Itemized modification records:
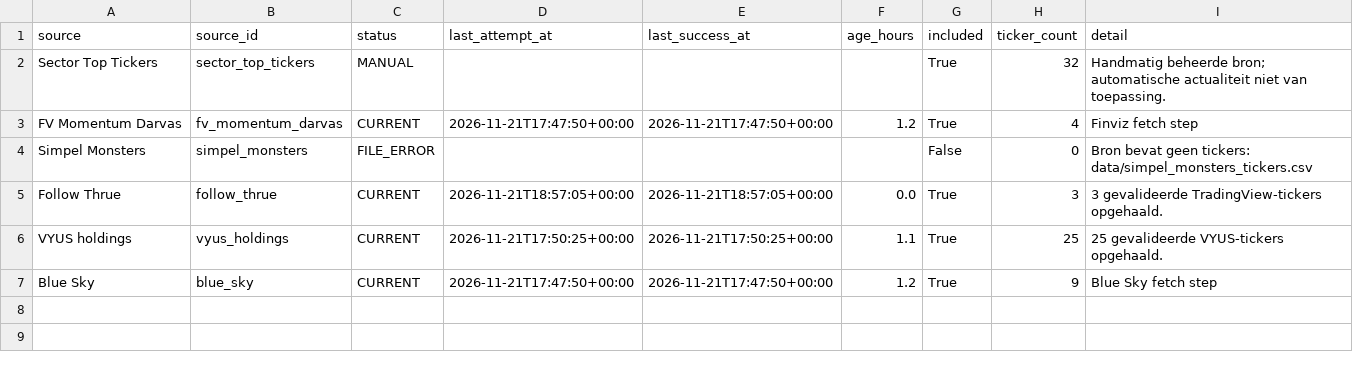
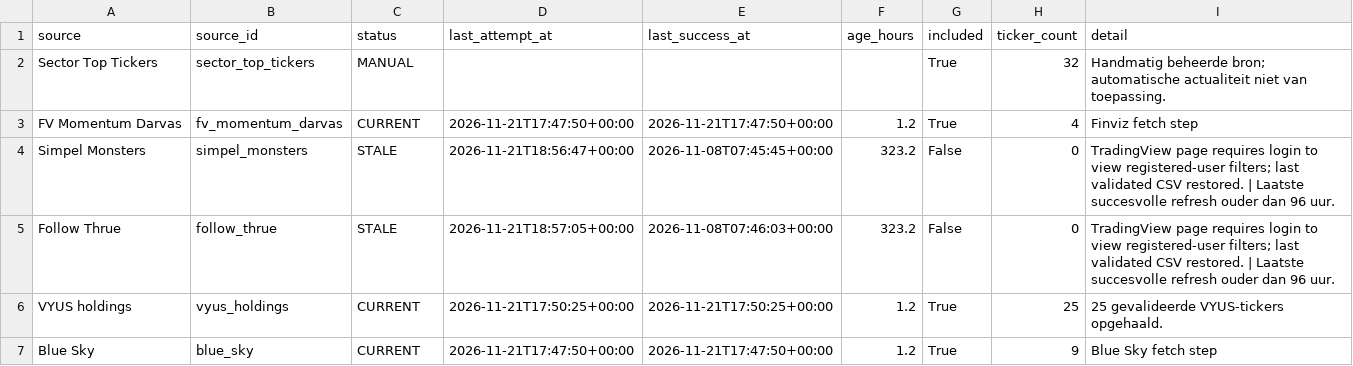
Before and after one commit to Melief/daily-stock-radar, a CSV file: data/dsr_source_status.csv, drawn as a sheet.

```diff
--- a/data/dsr_source_status.csv
+++ b/data/dsr_source_status.csv
@@ -3,5 +3,5 @@ Sector Top Tickers,sector_top_tickers,MANUAL,,,,True,32,Handmatig beheerde bron;
 FV Momentum Darvas,fv_momentum_darvas,CURRENT,2026-11-21T17:47:50+00:00,2026-11-21T17:47:50+00:00,1.2,True,4,Finviz fetch step
-Simpel Monsters,simpel_monsters,FILE_ERROR,,,,False,0,Bron bevat geen tickers: data/simpel_monsters_tickers.csv
-Follow Thrue,follow_thrue,CURRENT,2026-11-21T18:57:05+00:00,2026-11-21T18:57:05+00:00,0.0,True,3,3 gevalideerde TradingView-tickers opgehaald.
-VYUS holdings,vyus_holdings,CURRENT,2026-11-21T17:50:25+00:00,2026-11-21T17:50:25+00:00,1.1,True,25,25 gevalideerde VYUS-tickers opgehaald.
+Simpel Monsters,simpel_monsters,STALE,2026-11-21T18:56:47+00:00,2026-11-08T07:45:45+00:00,323.2,False,0,TradingView page requires login to view registered-user filters; last validated CSV restored. | Laatste succesvolle refresh ouder dan 96 uur.
+Follow Thrue,follow_thrue,STALE,2026-11-21T18:57:05+00:00,2026-11-08T07:46:03+00:00,323.2,False,0,TradingView page requires login to view registered-user filters; last validated CSV restored. | Laatste succesvolle refresh ouder dan 96 uur.
+VYUS holdings,vyus_holdings,CURRENT,2026-11-21T17:50:25+00:00,2026-11-21T17:50:25+00:00,1.2,True,25,25 gevalideerde VYUS-tickers opgehaald.
 Blue Sky,blue_sky,CURRENT,2026-11-21T17:47:50+00:00,2026-11-21T17:47:50+00:00,1.2,True,9,Blue Sky fetch step
```
Also changed, not shown: data/entry_risk.csv, data/ha_signals.csv, 13 other files.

## What needs to be done
Determine the number of lines in the data above that include the word "filters", then answer with that number alone.

## Response area
2